## What you need to do
Each line in the records below that has the word "EventTicketSelectorClient" should be copied.

• • • • •

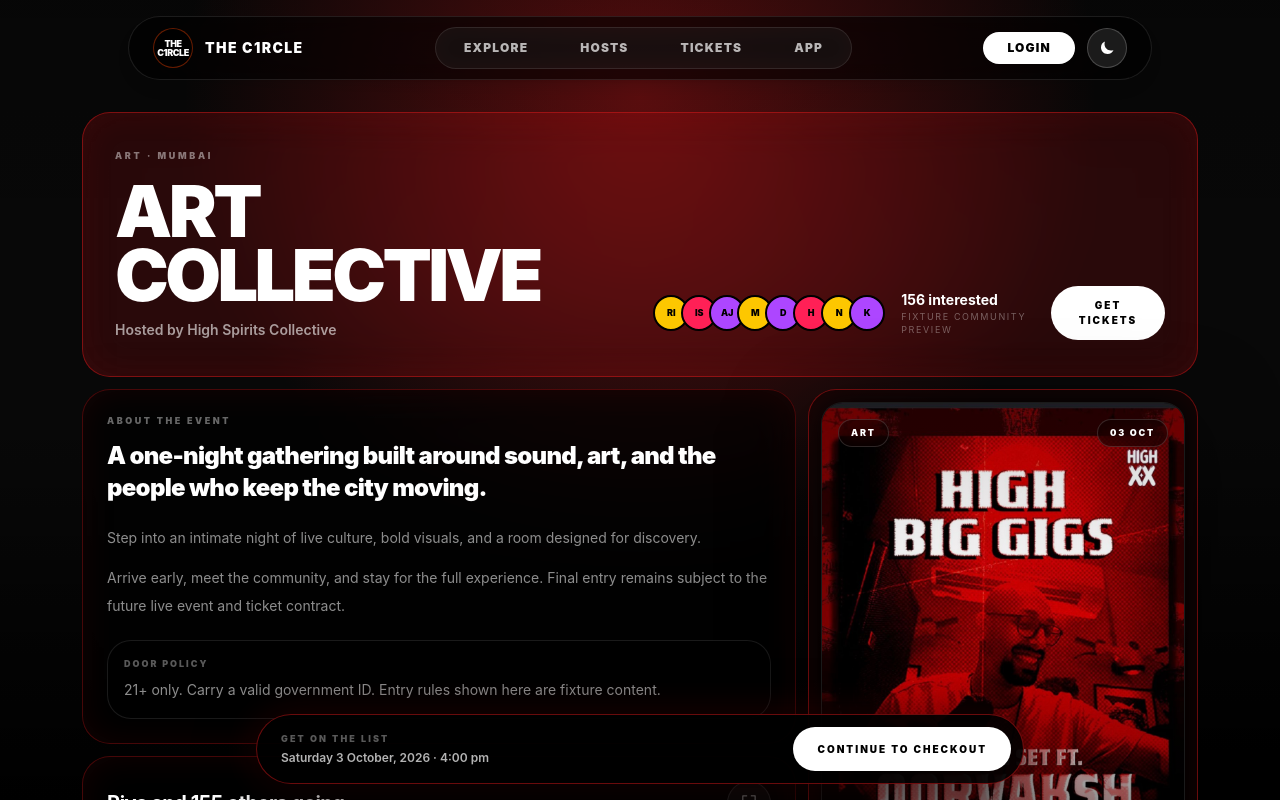
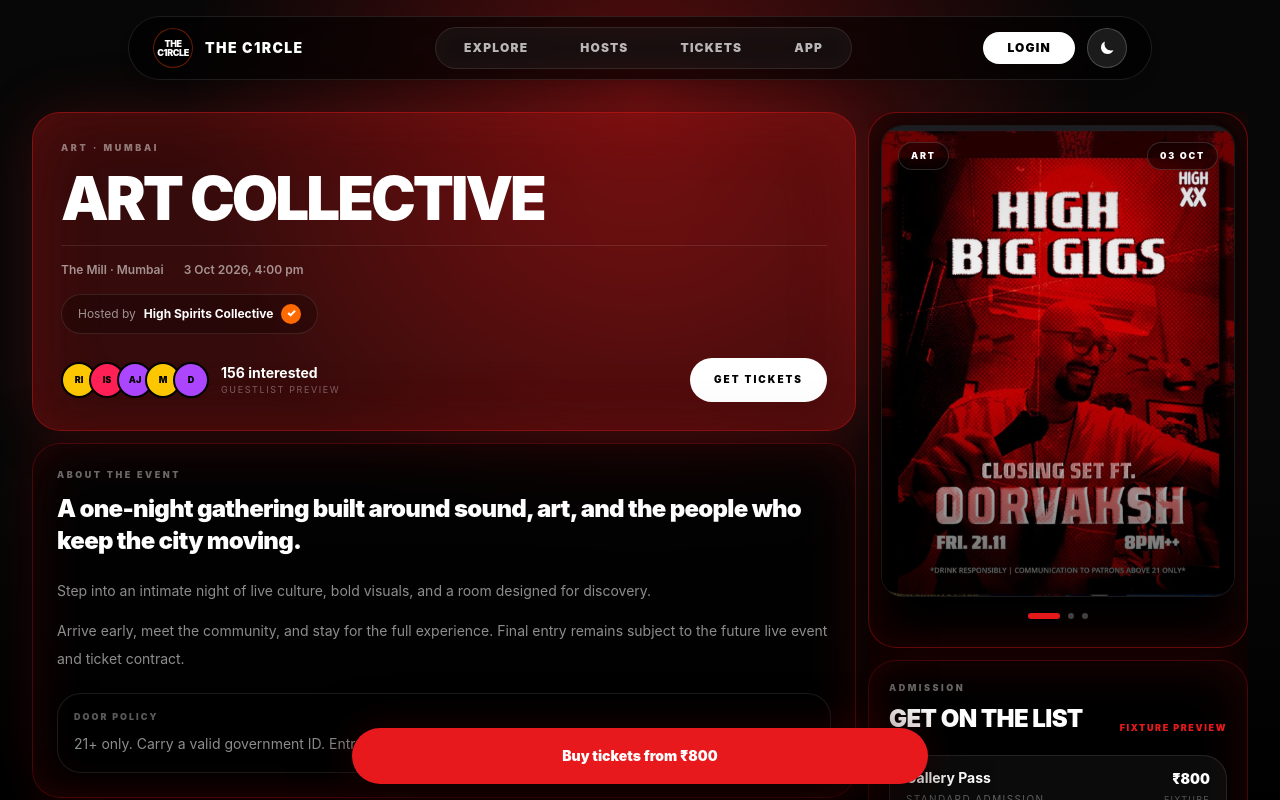
Before and after one commit to thec1rclehost123-cmd/C1RCLE-FRONTEND, a Next.js app in the folder apps/guest-portal/: page /event/art-collective in a window 1280 px wide. Shown: the top 800 px of the page. Built offline with nearby package versions, Linux system fonts and the light colour scheme.

Commit message:
feat(guest-portal): refine event and checkout experience

```diff
--- a/apps/guest-portal/src/features/event-detail/components/EventDetailView.tsx
+++ b/apps/guest-portal/src/features/event-detail/components/EventDetailView.tsx
@@ -12,14 +12,15 @@
   EventLifecycle,
 } from '../types/event-detail.types';
 
-const fullDateFormatter = new Intl.DateTimeFormat('en-IN', {
-  dateStyle: 'full',
-  timeZone: 'Asia/Kolkata',
+const moneyFormatter = new Intl.NumberFormat('en-IN', {
+  currency: 'INR',
+  maximumFractionDigits: 0,
+  style: 'currency',
 });
 
-const timeFormatter = new Intl.DateTimeFormat('en-IN', {
-  hour: 'numeric',
-  minute: '2-digit',
+const eventDateFormatter = new Intl.DateTimeFormat('en-IN', {
+  dateStyle: 'medium',
+  timeStyle: 'short',
   timeZone: 'Asia/Kolkata',
 });
 
@@ -41,6 +42,9 @@
 export function EventDetailView({ event }: { event: EventDetailFixture }) {
   const lifecycle = lifecycleCopy[event.lifecycle];
   const accent = getEventAccentClasses(event.accentTone);
+  const startingPricePaise = Math.min(
+    ...event.ticketTiers.map((tier) => tier.price?.amountPaise ?? 0),
+  );
   const mapHref = `https://www.google.com/maps/search/?api=1&query=${encodeURIComponent(
     `${event.venue}, ${event.address}`,
   )}`;
@@ -69,30 +73,50 @@
   }
 
   return (
-    <main className="relative z-10 min-h-screen overflow-hidden pb-36 pt-24 text-white sm:pt-28">
+    <main className="relative z-10 min-h-screen overflow-x-clip pb-36 pt-24 text-white sm:pt-28">
       <EventBackdrop accentTone={event.accentTone} />
 
-      <div className="relative mx-auto max-w-[1180px] px-4 sm:px-6 lg:px-8">
+      <div className="relative mx-auto max-w-[1280px] px-4 sm:px-6 lg:px-8">
+        <div className="grid grid-cols-[minmax(0,1fr)] items-start gap-3 lg:grid-cols-[minmax(0,1fr)_380px]">
           <section
-          className={`rounded-[1.75rem] border px-5 py-7 backdrop-blur-xl sm:px-8 sm:py-9 ${accent.borderStrong} ${accent.panel}`}
+            className={`order-1 min-w-0 rounded-[1.75rem] border px-5 py-7 backdrop-blur-xl sm:px-7 sm:py-7 lg:col-start-1 lg:row-start-1 ${accent.borderStrong} ${accent.eventHero}`}
           >
-          <div className="flex flex-col gap-7 lg:flex-row lg:items-end lg:justify-between">
-            <div>
             <p className="text-[9px] font-black uppercase tracking-[0.3em] text-white/45">
               {event.category} · {event.city}
             </p>
-              <h1 className="mt-4 text-4xl font-black uppercase leading-[0.9] tracking-[-0.05em] sm:text-6xl lg:text-7xl">
+            <h1 className="mt-4 text-4xl font-black uppercase leading-[0.9] tracking-[-0.05em] sm:text-6xl lg:text-6xl">
               {event.title}
             </h1>
-              <p className="mt-3 text-sm font-semibold text-white/60">Hosted by {event.host}</p>
+
+            <div className="mt-5 flex flex-wrap gap-x-5 gap-y-2 border-t border-white/10 pt-4 text-xs font-semibold text-white/55">
+              <span>
+                {event.venue} · {event.city}
+              </span>
+              <span>{eventDateFormatter.format(new Date(event.startsAt))}</span>
             </div>
 
-            <div className="flex flex-col gap-4 sm:flex-row sm:items-center">
+            <Link
+              href="/hosts"
+              aria-label={`View host ${event.host}`}
+              className="mt-4 inline-flex min-h-10 items-center gap-2 rounded-full border border-white/10 bg-black/25 px-4 py-2 text-xs text-white/55 transition-colors hover:border-white/20 hover:text-white"
+            >
+              <span>Hosted by</span>
+              <span className="font-bold text-white">{event.host}</span>
+              <span
+                aria-label="Verified host"
+                className="flex size-5 items-center justify-center rounded-full bg-orange-500 text-[11px] font-black text-white"
+              >
+                ✓
+              </span>
+            </Link>
+
+            <div className="mt-6 flex flex-col gap-4 sm:flex-row sm:items-center sm:justify-between">
+              <div className="flex min-w-0 items-center gap-3">
                 <div
-                className="flex -space-x-2"
+                  className="flex shrink-0 -space-x-2"
                   aria-label={`${String(event.interestedCount)} interested`}
                 >
-                {event.guests.map((guest) => (
+                  {event.guests.slice(0, 5).map((guest) => (
                     <span
                       key={guest.id}
                       title={guest.name}
@@ -105,8 +129,9 @@
                 <div>
                   <p className="text-sm font-bold text-white">{event.interestedCount} interested</p>
                   <p className="text-[9px] uppercase tracking-[0.18em] text-white/35">
-                  Fixture community preview
+                    Guestlist preview
                   </p>
+                </div>
               </div>
               <Link
                 href={`/checkout/${event.slug}`}
@@ -115,11 +140,9 @@
                 Get tickets
               </Link>
             </div>
-          </div>
           </section>
 
-        <div className="mt-3 grid items-start gap-3 lg:grid-cols-[minmax(0,1fr)_390px]">
-          <div className="order-2 space-y-3 lg:order-1">
+          <div className="order-3 min-w-0 space-y-3 lg:col-start-1 lg:row-start-2">
             <EventPanel accentTone={event.accentTone} label="About the event" title={event.summary}>
               <div className="space-y-3 text-sm leading-7 text-white/55">
                 {event.description.map((paragraph) => (
@@ -164,7 +187,7 @@
             </EventPanel>
           </div>
 
-          <aside className="order-1 space-y-3 lg:order-2">
+          <aside className="order-2 min-w-0 space-y-3 lg:sticky lg:top-24 lg:col-start-2 lg:row-span-2 lg:row-start-1 lg:max-h-[calc(100vh-7rem)] lg:self-start lg:overflow-y-auto lg:[scrollbar-width:none] lg:[&::-webkit-scrollbar]:hidden">
             <EventPosterPanel event={event} />
             <EventTicketSelectorClient
               accentTone={event.accentTone}
@@ -176,25 +199,12 @@
       </div>
 
       <div className="fixed inset-x-0 bottom-4 z-40 px-4">
-        <div
-          className={`mx-auto flex max-w-3xl flex-col gap-3 rounded-[1.4rem] border bg-black/90 p-3 backdrop-blur-2xl sm:flex-row sm:items-center sm:justify-between sm:rounded-full sm:pl-6 ${accent.borderStrong} ${accent.stickyShadow}`}
-        >
-          <div>
-            <p className="text-[9px] font-black uppercase tracking-[0.24em] text-white/35">
-              Get on the list
-            </p>
-            <p className="mt-1 text-xs font-semibold text-white/70">
-              {fullDateFormatter.format(new Date(event.startsAt))} ·{' '}
-              {timeFormatter.format(new Date(event.startsAt))}
-            </p>
-          </div>
         <Link
           href={`/checkout/${event.slug}`}
-            className="flex min-h-11 items-center justify-center rounded-full bg-white px-6 py-3 text-center text-[10px] font-black uppercase tracking-[0.2em] text-black transition-transform hover:scale-[1.02] active:scale-[0.98] motion-reduce:transition-none"
+          className={`mx-auto flex min-h-14 max-w-xl items-center justify-center rounded-full px-7 py-3 text-center text-sm font-black text-white transition-transform hover:scale-[1.015] active:scale-[0.985] motion-reduce:transition-none ${accent.solid} ${accent.stickyShadow}`}
         >
-            Continue to checkout
+          Buy tickets from {moneyFormatter.format(startingPricePaise / 100)}
         </Link>
-        </div>
       </div>
     </main>
   );
@@ -227,7 +237,7 @@
 
   return (
     <section
-      className={`rounded-[1.75rem] border bg-black/65 p-5 backdrop-blur-xl sm:p-6 ${accent.border} ${accent.panelShadow}`}
+      className={`rounded-[1.75rem] border bg-black/65 p-5 backdrop-blur-xl sm:p-6 ${accent.border} ${accent.eventGlow}`}
     >
       <p className="text-[9px] font-black uppercase tracking-[0.28em] text-white/40">{label}</p>
       <h2 className="mt-3 text-2xl font-black tracking-[-0.03em] text-white">{title}</h2>
--- a/apps/guest-portal/src/features/event-detail/components/EventPosterPanel.tsx
+++ b/apps/guest-portal/src/features/event-detail/components/EventPosterPanel.tsx
@@ -16,7 +16,7 @@
   return (
     <section
       aria-label="Event poster"
-      className={`rounded-[1.75rem] border bg-black/65 p-3 backdrop-blur-xl ${accent.borderStrong} ${accent.posterShadow}`}
+      className={`rounded-[1.75rem] border bg-black/65 p-3 backdrop-blur-xl ${accent.borderStrong} ${accent.eventGlow}`}
     >
       <div className="relative aspect-[3/4] overflow-hidden rounded-[1.35rem] border border-white/10 bg-black">
         <Image
--- a/apps/guest-portal/src/features/event-detail/components/EventTicketSelectorClient.tsx
+++ b/apps/guest-portal/src/features/event-detail/components/EventTicketSelectorClient.tsx
@@ -28,7 +28,7 @@
   return (
     <section
       aria-labelledby="ticket-options-heading"
-      className={`rounded-[1.75rem] border bg-black/65 p-5 backdrop-blur-xl ${accent.border} ${accent.panelShadow}`}
+      className={`rounded-[1.75rem] border bg-black/65 p-5 backdrop-blur-xl ${accent.border} ${accent.eventGlow}`}
     >
       <p className="text-[9px] font-black uppercase tracking-[0.28em] text-white/40">Admission</p>
       <div className="mt-2 flex items-end justify-between gap-4">
--- a/apps/guest-portal/src/features/event-detail/components/GuestlistPreviewClient.tsx
+++ b/apps/guest-portal/src/features/event-detail/components/GuestlistPreviewClient.tsx
@@ -23,7 +23,7 @@
     <>
       <section
         aria-label="Guest list preview"
-        className={`rounded-[1.75rem] border bg-black/65 p-5 backdrop-blur-xl sm:p-6 ${accent.border} ${accent.panelShadow}`}
+        className={`rounded-[1.75rem] border bg-black/65 p-5 backdrop-blur-xl sm:p-6 ${accent.border} ${accent.eventGlow}`}
       >
         <div className="flex items-center justify-between gap-4">
           <h2 className="text-lg font-bold tracking-tight text-white sm:text-xl">
--- a/apps/guest-portal/src/features/event-detail/eventDetailPalette.ts
+++ b/apps/guest-portal/src/features/event-detail/eventDetailPalette.ts
@@ -5,6 +5,10 @@
     backdrop: 'bg-[radial-gradient(circle_at_50%_12%,rgb(211_91_151/0.42),transparent_48%)]',
     border: 'border-[#d35b97]/30',
     borderStrong: 'border-[#d35b97]/45',
+    eventGlow:
+      'shadow-[0_20px_70px_rgb(0_0_0/0.5),inset_0_0_54px_rgb(211_91_151/0.14),0_0_46px_rgb(211_91_151/0.16)]',
+    eventHero:
+      'bg-[#d35b97]/20 shadow-[inset_0_0_70px_rgb(211_91_151/0.18),0_0_60px_rgb(211_91_151/0.18)]',
     panel: 'bg-[#d35b97]/15 shadow-[inset_0_0_34px_rgb(211_91_151/0.08)]',
     panelShadow: 'shadow-[inset_0_0_34px_rgb(211_91_151/0.08)]',
     posterShadow: 'shadow-[0_24px_80px_rgb(0_0_0/0.55),inset_0_0_36px_rgb(211_91_151/0.1)]',
@@ -17,6 +21,10 @@
     backdrop: 'bg-[radial-gradient(circle_at_50%_12%,rgb(158_118_186/0.42),transparent_48%)]',
     border: 'border-[#9e76ba]/30',
     borderStrong: 'border-[#9e76ba]/45',
+    eventGlow:
+      'shadow-[0_20px_70px_rgb(0_0_0/0.5),inset_0_0_54px_rgb(158_118_186/0.14),0_0_46px_rgb(158_118_186/0.16)]',
+    eventHero:
+      'bg-[#9e76ba]/20 shadow-[inset_0_0_70px_rgb(158_118_186/0.18),0_0_60px_rgb(158_118_186/0.18)]',
     panel: 'bg-[#9e76ba]/15 shadow-[inset_0_0_34px_rgb(158_118_186/0.08)]',
     panelShadow: 'shadow-[inset_0_0_34px_rgb(158_118_186/0.08)]',
     posterShadow: 'shadow-[0_24px_80px_rgb(0_0_0/0.55),inset_0_0_36px_rgb(158_118_186/0.1)]',
@@ -29,6 +37,10 @@
     backdrop: 'bg-[radial-gradient(circle_at_50%_12%,rgb(232_25_28/0.42),transparent_48%)]',
     border: 'border-[#e8191c]/30',
     borderStrong: 'border-[#e8191c]/45',
+    eventGlow:
+      'shadow-[0_20px_70px_rgb(0_0_0/0.5),inset_0_0_54px_rgb(232_25_28/0.14),0_0_46px_rgb(232_25_28/0.16)]',
+    eventHero:
+      'bg-[#e8191c]/20 shadow-[inset_0_0_70px_rgb(232_25_28/0.18),0_0_60px_rgb(232_25_28/0.18)]',
     panel: 'bg-[#e8191c]/15 shadow-[inset_0_0_34px_rgb(232_25_28/0.08)]',
     panelShadow: 'shadow-[inset_0_0_34px_rgb(232_25_28/0.08)]',
     posterShadow: 'shadow-[0_24px_80px_rgb(0_0_0/0.55),inset_0_0_36px_rgb(232_25_28/0.1)]',
@@ -41,6 +53,10 @@
     backdrop: 'bg-[radial-gradient(circle_at_50%_12%,rgb(239_77_28/0.42),transparent_48%)]',
     border: 'border-[#ef4d1c]/30',
     borderStrong: 'border-[#ef4d1c]/45',
+    eventGlow:
+      'shadow-[0_20px_70px_rgb(0_0_0/0.5),inset_0_0_54px_rgb(239_77_28/0.14),0_0_46px_rgb(239_77_28/0.16)]',
+    eventHero:
+      'bg-[#ef4d1c]/20 shadow-[inset_0_0_70px_rgb(239_77_28/0.18),0_0_60px_rgb(239_77_28/0.18)]',
     panel: 'bg-[#ef4d1c]/15 shadow-[inset_0_0_34px_rgb(239_77_28/0.08)]',
     panelShadow: 'shadow-[inset_0_0_34px_rgb(239_77_28/0.08)]',
     posterShadow: 'shadow-[0_24px_80px_rgb(0_0_0/0.55),inset_0_0_36px_rgb(239_77_28/0.1)]',
```
Also changed, not shown: apps/guest-portal/src/app/globals.css (+23 -0 lines), apps/guest-portal/src/features/booking/components/CheckoutFlowClient.tsx (+25 -8 lines), apps/guest-portal/src/features/booking/components/CheckoutView.tsx (+1 -16 lines), 2 other files (tests, documents, lock files or other folders). Lines whose indentation alone changed are shown as unchanged.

• • • • •

## Answer below
             <EventTicketSelectorClient
--- a/apps/guest-portal/src/features/event-detail/components/EventTicketSelectorClient.tsx
+++ b/apps/guest-portal/src/features/event-detail/components/EventTicketSelectorClient.tsx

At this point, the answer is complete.